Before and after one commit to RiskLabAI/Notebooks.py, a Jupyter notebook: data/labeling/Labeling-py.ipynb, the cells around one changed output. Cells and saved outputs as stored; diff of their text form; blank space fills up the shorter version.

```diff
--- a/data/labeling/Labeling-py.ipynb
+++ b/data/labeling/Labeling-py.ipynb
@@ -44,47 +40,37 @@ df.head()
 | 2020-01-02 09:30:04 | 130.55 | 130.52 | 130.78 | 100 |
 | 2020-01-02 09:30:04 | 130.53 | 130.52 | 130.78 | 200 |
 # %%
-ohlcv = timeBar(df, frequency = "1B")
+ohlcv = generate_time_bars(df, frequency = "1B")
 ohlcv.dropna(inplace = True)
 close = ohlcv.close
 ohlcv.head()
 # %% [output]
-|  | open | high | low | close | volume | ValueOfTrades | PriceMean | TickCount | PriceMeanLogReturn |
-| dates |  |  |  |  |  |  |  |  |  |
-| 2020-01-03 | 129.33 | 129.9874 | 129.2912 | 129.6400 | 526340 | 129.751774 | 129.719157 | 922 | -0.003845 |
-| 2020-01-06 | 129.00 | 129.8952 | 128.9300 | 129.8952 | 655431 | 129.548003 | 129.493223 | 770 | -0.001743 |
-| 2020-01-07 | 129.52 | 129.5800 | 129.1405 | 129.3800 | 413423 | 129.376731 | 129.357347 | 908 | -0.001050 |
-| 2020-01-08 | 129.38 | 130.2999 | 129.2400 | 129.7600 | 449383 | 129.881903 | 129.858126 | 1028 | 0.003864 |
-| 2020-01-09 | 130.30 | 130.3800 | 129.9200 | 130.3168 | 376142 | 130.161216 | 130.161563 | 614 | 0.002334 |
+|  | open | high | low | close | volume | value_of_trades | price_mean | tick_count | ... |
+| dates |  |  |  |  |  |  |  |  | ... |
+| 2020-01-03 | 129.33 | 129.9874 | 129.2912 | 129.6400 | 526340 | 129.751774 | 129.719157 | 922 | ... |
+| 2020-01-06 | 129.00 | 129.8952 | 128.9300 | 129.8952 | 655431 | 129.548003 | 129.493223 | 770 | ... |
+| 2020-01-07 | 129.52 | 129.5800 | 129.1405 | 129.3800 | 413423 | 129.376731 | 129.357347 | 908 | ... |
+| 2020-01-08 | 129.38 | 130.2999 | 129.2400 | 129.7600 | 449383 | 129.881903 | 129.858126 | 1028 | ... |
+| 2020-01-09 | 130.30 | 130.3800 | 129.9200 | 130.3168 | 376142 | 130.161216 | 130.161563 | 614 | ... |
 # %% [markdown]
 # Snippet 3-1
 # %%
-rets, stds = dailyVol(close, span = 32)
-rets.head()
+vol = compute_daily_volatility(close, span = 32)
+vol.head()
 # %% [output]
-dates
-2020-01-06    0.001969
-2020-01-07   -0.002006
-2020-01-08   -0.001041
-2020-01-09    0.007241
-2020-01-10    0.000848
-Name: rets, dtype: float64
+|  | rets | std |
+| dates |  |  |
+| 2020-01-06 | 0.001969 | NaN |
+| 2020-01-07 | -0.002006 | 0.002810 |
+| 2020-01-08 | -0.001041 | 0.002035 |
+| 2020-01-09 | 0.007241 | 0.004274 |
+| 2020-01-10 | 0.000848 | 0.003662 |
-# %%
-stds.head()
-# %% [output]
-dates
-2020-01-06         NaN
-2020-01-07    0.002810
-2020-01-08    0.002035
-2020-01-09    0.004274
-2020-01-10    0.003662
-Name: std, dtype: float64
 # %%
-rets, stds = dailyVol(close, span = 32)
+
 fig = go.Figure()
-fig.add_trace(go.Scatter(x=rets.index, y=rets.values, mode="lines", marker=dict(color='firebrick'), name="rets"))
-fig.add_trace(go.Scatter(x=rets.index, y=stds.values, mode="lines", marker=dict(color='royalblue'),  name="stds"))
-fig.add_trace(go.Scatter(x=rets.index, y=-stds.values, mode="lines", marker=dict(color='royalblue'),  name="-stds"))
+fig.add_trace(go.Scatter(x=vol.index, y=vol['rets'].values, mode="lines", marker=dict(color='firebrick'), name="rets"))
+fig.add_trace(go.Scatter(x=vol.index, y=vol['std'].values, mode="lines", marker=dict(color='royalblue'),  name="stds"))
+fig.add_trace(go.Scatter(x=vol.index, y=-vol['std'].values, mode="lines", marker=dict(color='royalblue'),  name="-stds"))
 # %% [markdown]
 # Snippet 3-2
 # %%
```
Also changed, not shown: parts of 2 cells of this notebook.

◆ **Assignment**:
The complete material must be repeated exactly.

◆ **Answer space**:
Before and after one commit to RiskLabAI/Notebooks.py, a Jupyter notebook: data/labeling/Labeling-py.ipynb, the cells around one changed output. Cells and saved outputs as stored; diff of their text form; blank space fills up the shorter version.

```diff
--- a/data/labeling/Labeling-py.ipynb
+++ b/data/labeling/Labeling-py.ipynb
@@ -44,47 +40,37 @@ df.head()
 | 2020-01-02 09:30:04 | 130.55 | 130.52 | 130.78 | 100 |
 | 2020-01-02 09:30:04 | 130.53 | 130.52 | 130.78 | 200 |
 # %%
-ohlcv = timeBar(df, frequency = "1B")
+ohlcv = generate_time_bars(df, frequency = "1B")
 ohlcv.dropna(inplace = True)
 close = ohlcv.close
 ohlcv.head()
 # %% [output]
-|  | open | high | low | close | volume | ValueOfTrades | PriceMean | TickCount | PriceMeanLogReturn |
-| dates |  |  |  |  |  |  |  |  |  |
-| 2020-01-03 | 129.33 | 129.9874 | 129.2912 | 129.6400 | 526340 | 129.751774 | 129.719157 | 922 | -0.003845 |
-| 2020-01-06 | 129.00 | 129.8952 | 128.9300 | 129.8952 | 655431 | 129.548003 | 129.493223 | 770 | -0.001743 |
-| 2020-01-07 | 129.52 | 129.5800 | 129.1405 | 129.3800 | 413423 | 129.376731 | 129.357347 | 908 | -0.001050 |
-| 2020-01-08 | 129.38 | 130.2999 | 129.2400 | 129.7600 | 449383 | 129.881903 | 129.858126 | 1028 | 0.003864 |
-| 2020-01-09 | 130.30 | 130.3800 | 129.9200 | 130.3168 | 376142 | 130.161216 | 130.161563 | 614 | 0.002334 |
+|  | open | high | low | close | volume | value_of_trades | price_mean | tick_count | ... |
+| dates |  |  |  |  |  |  |  |  | ... |
+| 2020-01-03 | 129.33 | 129.9874 | 129.2912 | 129.6400 | 526340 | 129.751774 | 129.719157 | 922 | ... |
+| 2020-01-06 | 129.00 | 129.8952 | 128.9300 | 129.8952 | 655431 | 129.548003 | 129.493223 | 770 | ... |
+| 2020-01-07 | 129.52 | 129.5800 | 129.1405 | 129.3800 | 413423 | 129.376731 | 129.357347 | 908 | ... |
+| 2020-01-08 | 129.38 | 130.2999 | 129.2400 | 129.7600 | 449383 | 129.881903 | 129.858126 | 1028 | ... |
+| 2020-01-09 | 130.30 | 130.3800 | 129.9200 | 130.3168 | 376142 | 130.161216 | 130.161563 | 614 | ... |
 # %% [markdown]
 # Snippet 3-1
 # %%
-rets, stds = dailyVol(close, span = 32)
-rets.head()
+vol = compute_daily_volatility(close, span = 32)
+vol.head()
 # %% [output]
-dates
-2020-01-06    0.001969
-2020-01-07   -0.002006
-2020-01-08   -0.001041
-2020-01-09    0.007241
-2020-01-10    0.000848
-Name: rets, dtype: float64
+|  | rets | std |
+| dates |  |  |
+| 2020-01-06 | 0.001969 | NaN |
+| 2020-01-07 | -0.002006 | 0.002810 |
+| 2020-01-08 | -0.001041 | 0.002035 |
+| 2020-01-09 | 0.007241 | 0.004274 |
+| 2020-01-10 | 0.000848 | 0.003662 |
-# %%
-stds.head()
-# %% [output]
-dates
-2020-01-06         NaN
-2020-01-07    0.002810
-2020-01-08    0.002035
-2020-01-09    0.004274
-2020-01-10    0.003662
-Name: std, dtype: float64
 # %%
-rets, stds = dailyVol(close, span = 32)
+
 fig = go.Figure()
-fig.add_trace(go.Scatter(x=rets.index, y=rets.values, mode="lines", marker=dict(color='firebrick'), name="rets"))
-fig.add_trace(go.Scatter(x=rets.index, y=stds.values, mode="lines", marker=dict(color='royalblue'),  name="stds"))
-fig.add_trace(go.Scatter(x=rets.index, y=-stds.values, mode="lines", marker=dict(color='royalblue'),  name="-stds"))
+fig.add_trace(go.Scatter(x=vol.index, y=vol['rets'].values, mode="lines", marker=dict(color='firebrick'), name="rets"))
+fig.add_trace(go.Scatter(x=vol.index, y=vol['std'].values, mode="lines", marker=dict(color='royalblue'),  name="stds"))
+fig.add_trace(go.Scatter(x=vol.index, y=-vol['std'].values, mode="lines", marker=dict(color='royalblue'),  name="-stds"))
 # %% [markdown]
 # Snippet 3-2
 # %%
```
Also changed, not shown: parts of 2 cells of this notebook.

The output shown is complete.